Most academic articles undergo a thorough editing process before they are published, so you won’t need to spend as much time verifying the information’s credibility like you would have to do for website information. This gives you time to dig a bit deeper in your content evaluation!
Some vocabulary to know:
- Peer-reviewed: The article was reviewed and approved by other professionals in the field before it was published.
- Open Access: Published research that is freely available to the public without a required subscription.
- Annotated Bibliography: An article that lists other articles or publications on a specific subject with notes added about content or quality.
- Systematic Review: An article that combines and compares findings from many different studies in one document. The information is collected “systematically” by searching for studies in specific databases or publication collections.
- Clinical research: Research that directly involves a particular person or group of people, or that uses materials from humans, such as their behavior or samples of their tissue (National Institute of Child Health and Human Development, 2012).
- Clinical trial: One type of clinical research that follows a pre-defined plan or protocol (National Institute of Child Health and Human Development, 2012).
- Protocol: List of steps that determine what types of people are eligible to participate in the study; determines the schedule of tests, procedures, medications, and dosages; and sets the length of the study. (National Human Genome Research Institute, 2012).
- Randomized Study: A clinical trial in which all patients are assigned randomly (by chance) to be in experimental group (receiving the experimental treatment) or the control group (receiving the placebo or control substance). (MedLine Plus, 2014).

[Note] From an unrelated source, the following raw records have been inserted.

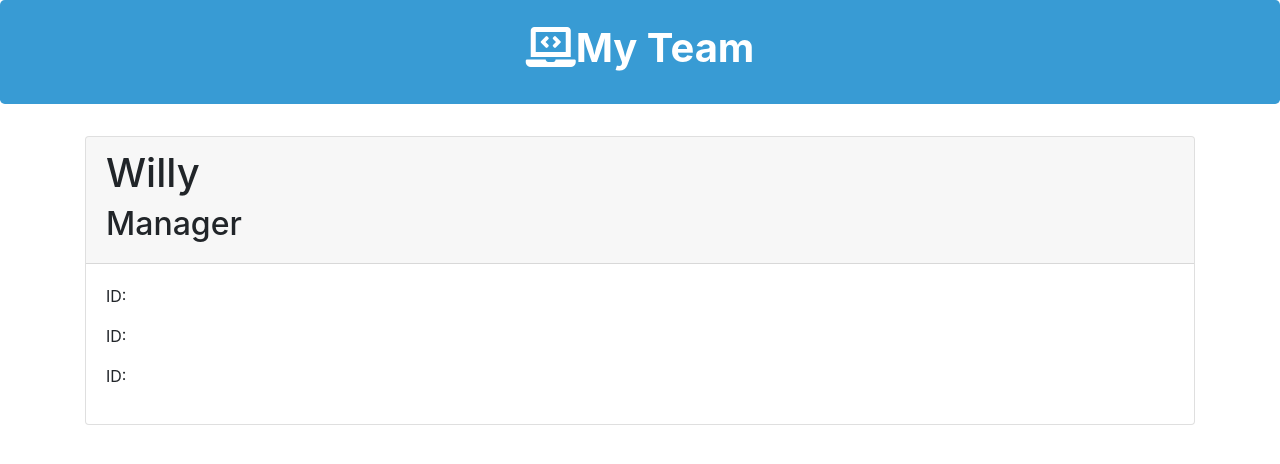
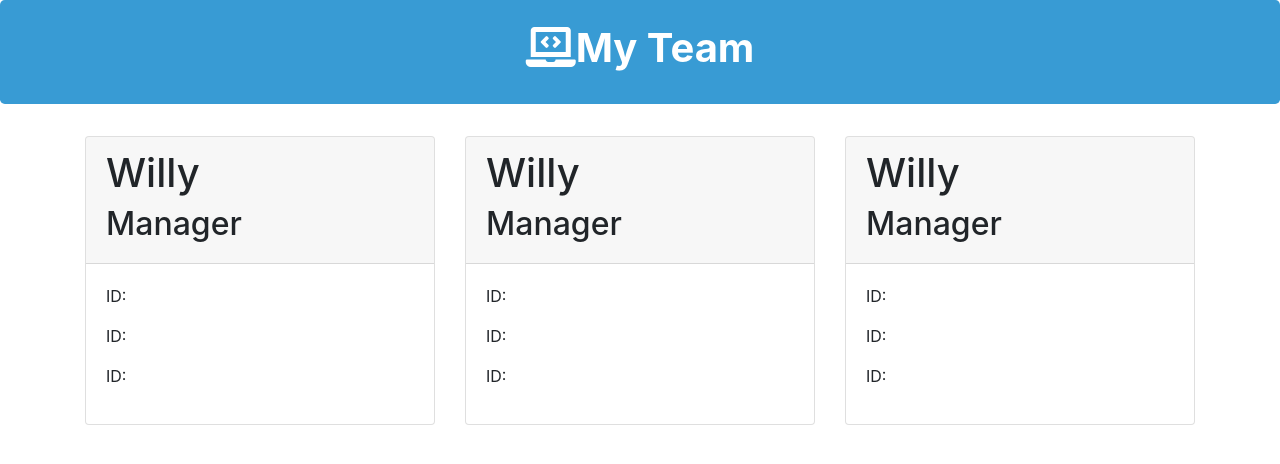
Before and after one commit to willyhuang18/Team-Profile-Generator, a plain HTML site: page dist/index.html in a window 1280 px wide. Drawn offline with nearby package versions, Linux system fonts and the light colour scheme; a web font is replaced by a local one.

Commit message:
test the col in the row

```diff
--- a/dist/index.html
+++ b/dist/index.html
@@ -32,6 +32,32 @@
                     </div>
                 </div>
             </div>
+            <div class="col">
+                <div class="card">
+                    <div class="card-header">
+                       <h1>Willy</h1>
+                       <h2>Manager</h2>
+                    </div>
+                    <div class="card-body">
+                        <p>ID:</p>
+                        <p>ID:</p>
+                        <p>ID:</p>
+                    </div>
+                </div>
+            </div>
+            <div class="col">
+                <div class="card">
+                    <div class="card-header">
+                       <h1>Willy</h1>
+                       <h2>Manager</h2>
+                    </div>
+                    <div class="card-body">
+                        <p>ID:</p>
+                        <p>ID:</p>
+                        <p>ID:</p>
+                    </div>
+                </div>
+            </div>
         </div>
     </div>
 </body>
```
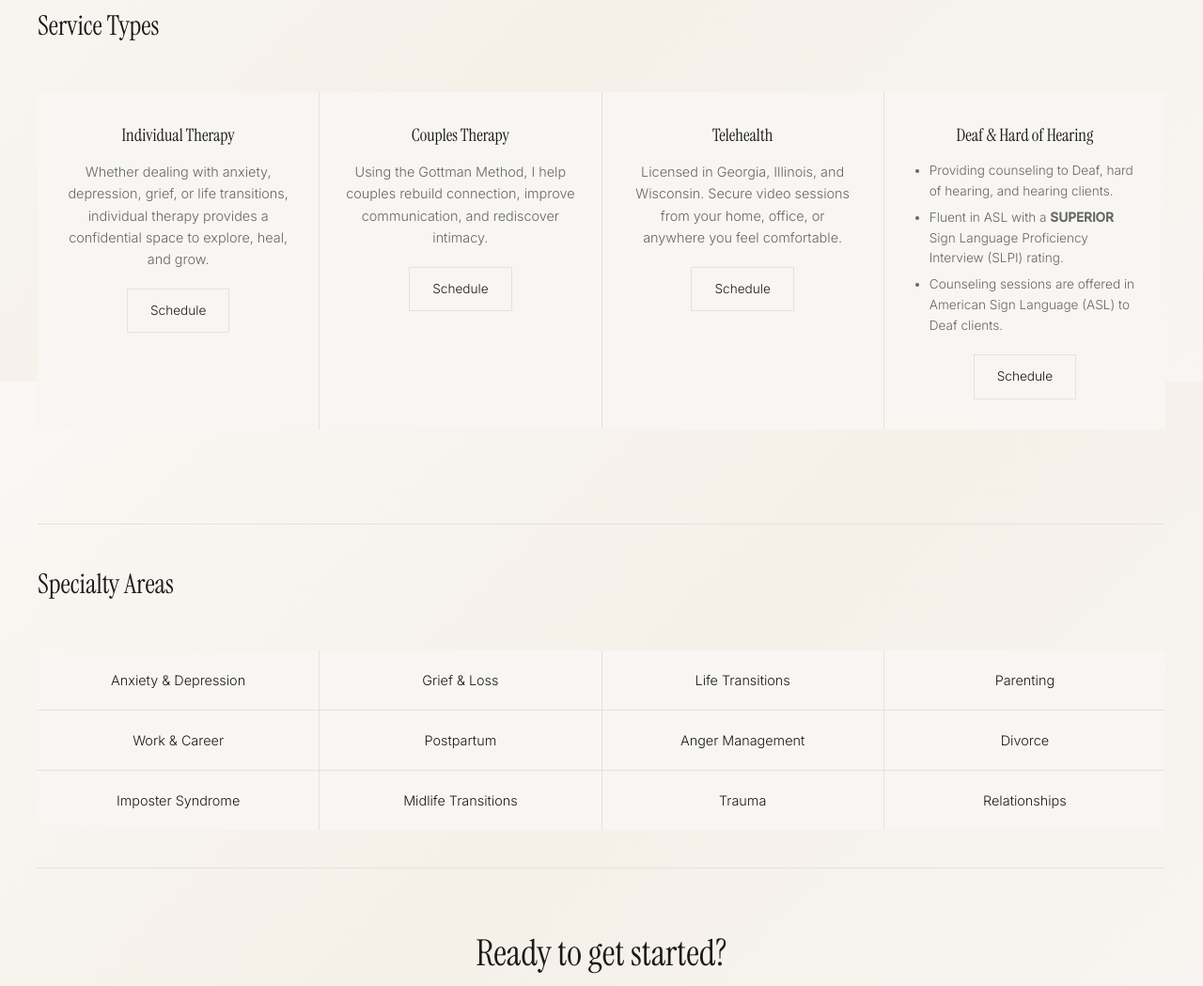
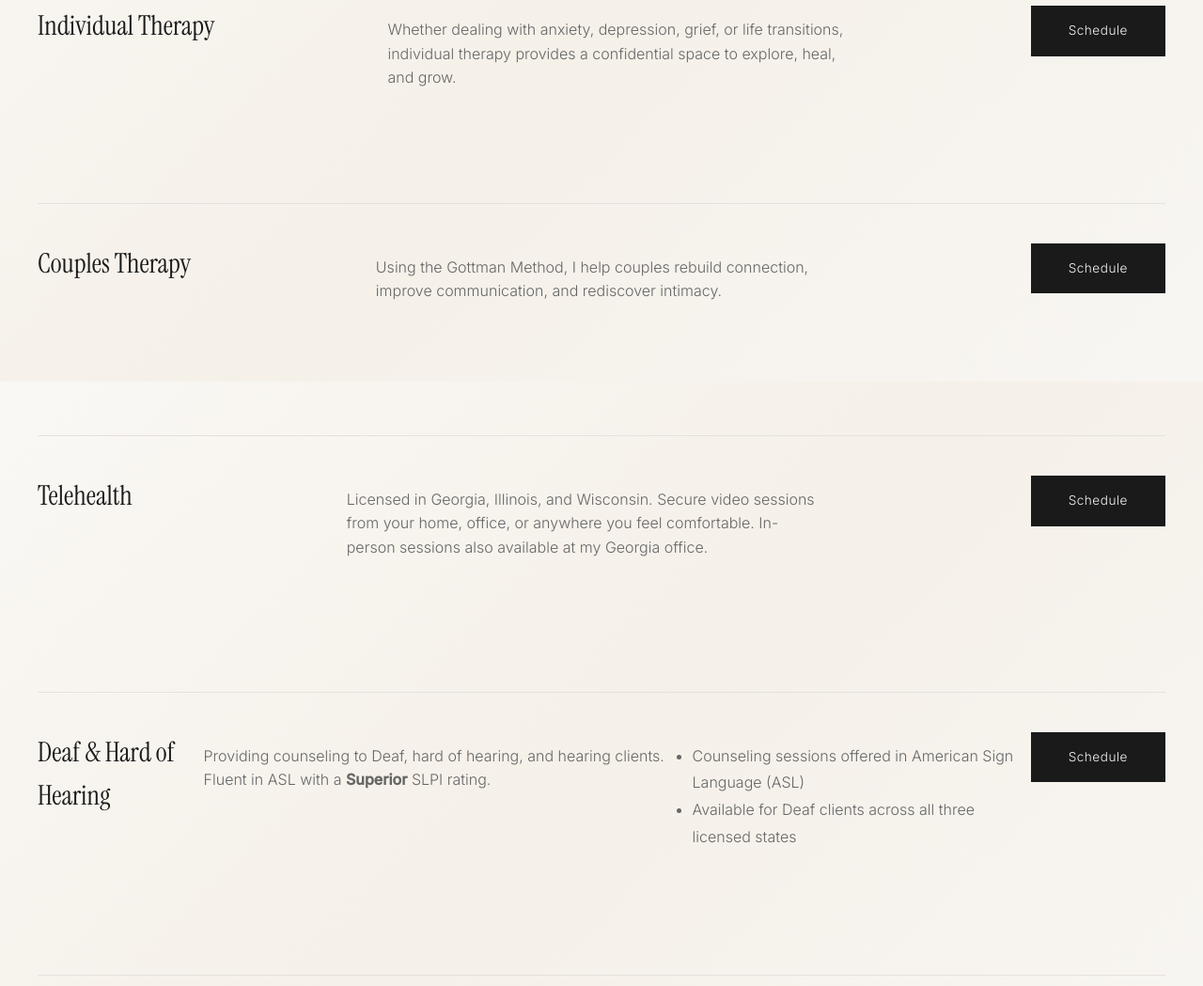
Before and after one commit to shertokj/nancy-hero-preview, a plain HTML site: page services.html in a window 1280 px wide. Shown: the part 394-1443 px from the top of the page at 94% size. Drawn offline with Linux system fonts and the light colour scheme.

Commit message:
AntFarm review cleanup: insurance, rate clarity, format fix, page differentiation, bio edit
- Add insurance carriers to homepage credentials bar and services page
- Clarify rate as per-session, fix format to show in-person (GA) option
- Remove life coach from About bio per therapist reviewer
- Restructure services page from 4-column grid to stacked sections
- Reduce About page photo size, fix SUPERIOR capitalization
- Update credentials bar grid to 5 columns for insurance item

```diff
--- a/css/magazine.css
+++ b/css/magazine.css
@@ -194,7 +194,7 @@ h1, h2, h3 {
 /* Credentials bar */
 .credentials-bar {
     display: grid;
-    grid-template-columns: repeat(4, 1fr);
+    grid-template-columns: repeat(5, 1fr);
     gap: 1px;
     background: var(--border);
     margin: 48px 0;
@@ -355,6 +355,10 @@ h1, h2, h3 {
         grid-template-columns: 1fr 1fr;
     }
 
+    .credentials-bar .credential:last-child {
+        grid-column: 1 / -1;
+    }
+
     .form-row {
         grid-template-columns: 1fr;
     }
--- a/services.html
+++ b/services.html
@@ -157,33 +157,37 @@
 
         <section class="section">
             <div class="section-header">
-                <h2>Service Types</h2>
+                <h2>Individual Therapy</h2>
+                <p style="color: var(--muted); max-width: 500px; margin-bottom: 32px;">Whether dealing with anxiety, depression, grief, or life transitions, individual therapy provides a confidential space to explore, heal, and grow.</p>
+                <a href="contact.html" class="btn-primary">Schedule</a>
             </div>
-            <div class="services-types">
-                <div class="service-type">
-                    <h3>Individual Therapy</h3>
-                    <p>Whether dealing with anxiety, depression, grief, or life transitions, individual therapy provides a confidential space to explore, heal, and grow.</p>
-                    <a href="contact.html" class="btn-secondary">Schedule</a>
-                </div>
-                <div class="service-type">
-                    <h3>Couples Therapy</h3>
-                    <p>Using the Gottman Method, I help couples rebuild connection, improve communication, and rediscover intimacy.</p>
-                    <a href="contact.html" class="btn-secondary">Schedule</a>
-                </div>
-                <div class="service-type">
-                    <h3>Telehealth</h3>
-                    <p>Licensed in Georgia, Illinois, and Wisconsin. Secure video sessions from your home, office, or anywhere you feel comfortable.</p>
-                    <a href="contact.html" class="btn-secondary">Schedule</a>
-                </div>
-                <div class="service-type">
-                    <h3>Deaf & Hard of Hearing</h3>
-                    <ul>
-                        <li>Providing counseling to Deaf, hard of hearing, and hearing clients.</li>
-                        <li>Fluent in ASL with a <strong>SUPERIOR</strong> Sign Language Proficiency Interview (SLPI) rating.</li>
-                        <li>Counseling sessions are offered in American Sign Language (ASL) to Deaf clients.</li>
-                    </ul>
-                    <a href="contact.html" class="btn-secondary">Schedule</a>
-                </div>
+        </section>
+
+        <section class="section" style="border-bottom: 1px solid var(--border); padding-bottom: 60px;">
+            <div class="section-header">
+                <h2>Couples Therapy</h2>
+                <p style="color: var(--muted); max-width: 500px; margin-bottom: 32px;">Using the Gottman Method, I help couples rebuild connection, improve communication, and rediscover intimacy.</p>
+                <a href="contact.html" class="btn-primary">Schedule</a>
+            </div>
+        </section>
+
+        <section class="section" style="border-bottom: 1px solid var(--border); padding-bottom: 60px;">
+            <div class="section-header">
+                <h2>Telehealth</h2>
+                <p style="color: var(--muted); max-width: 500px; margin-bottom: 32px;">Licensed in Georgia, Illinois, and Wisconsin. Secure video sessions from your home, office, or anywhere you feel comfortable. In-person sessions also available at my Georgia office.</p>
+                <a href="contact.html" class="btn-primary">Schedule</a>
+            </div>
+        </section>
+
+        <section class="section" style="border-bottom: 1px solid var(--border); padding-bottom: 60px;">
+            <div class="section-header">
+                <h2>Deaf & Hard of Hearing</h2>
+                <p style="color: var(--muted); max-width: 500px; margin-bottom: 16px;">Providing counseling to Deaf, hard of hearing, and hearing clients. Fluent in ASL with a <strong>Superior</strong> SLPI rating.</p>
+                <ul style="color: var(--muted); margin-bottom: 24px; padding-left: 20px; line-height: 1.8;">
+                    <li>Counseling sessions offered in American Sign Language (ASL)</li>
+                    <li>Available for Deaf clients across all three licensed states</li>
+                </ul>
+                <a href="contact.html" class="btn-primary">Schedule</a>
             </div>
         </section>
 
@@ -207,6 +211,13 @@
             </div>
         </section>
 
+        <section class="section">
+            <div class="section-header">
+                <h2>Insurance</h2>
+            </div>
+            <p style="color: var(--muted); max-width: 600px; line-height: 1.7;">In-network with Aetna, Blue Cross Blue Shield, Cigna, United Healthcare, Oscar, and Oxford. I recommend contacting your insurance company before our first session to verify your mental health benefits. Superbills available for out-of-network plans.</p>
+        </section>
+
         <section class="cta-section">
             <h2>Ready to get started?</h2>
             <p>Free 15-minute consultation to discuss your needs.</p>
```
Also changed, not shown: about.html (+3 -1 lines), index.html (+6 -2 lines).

- Controlled Study: A clinical trial that compares the outcome of a group of randomly-assigned patients who receive the experimental treatment to the outcome of a group of randomly-assigned patients who receive a standard treatment or inactive placebo. (MedLine Plus, 2014)
- Blind or masked studies: Patients do not know whether they are getting the drug being tested, or whether they are in the control group. Double-blind means none of the participants, including experimental subjects, examining doctors, attending nurses, or any other research staff, know who is taking the test drug and who is taking a control or placebo agent (National Human Genome Research Institute, 2012).
Increasing Knowledge: How to Read an Academic Paper: This is a great summary from the Lewy Body Dementia Association (2009) via the National Institutes of Health. It will remind you of questions to ask yourself when reading research articles.
Examples of Academic Journal Articles
- Hypertension treatment update: Focus on direct renin inhibition
- Calcium supplementation for prevention of primary hypertension
- Diuretics for hypertension: Hydrochlorothiazide of chlorthalidone?
- Acupuncture treatment for hypertension: A case study
- Reducing clinical inertia in hypertension treatment: A pragmatic randomized controlled trial
- Chlorthalidone versus hydrochlorothiazide for the Treatment of Hypertension in Older Adults
Do these articles look like good sources for a research report?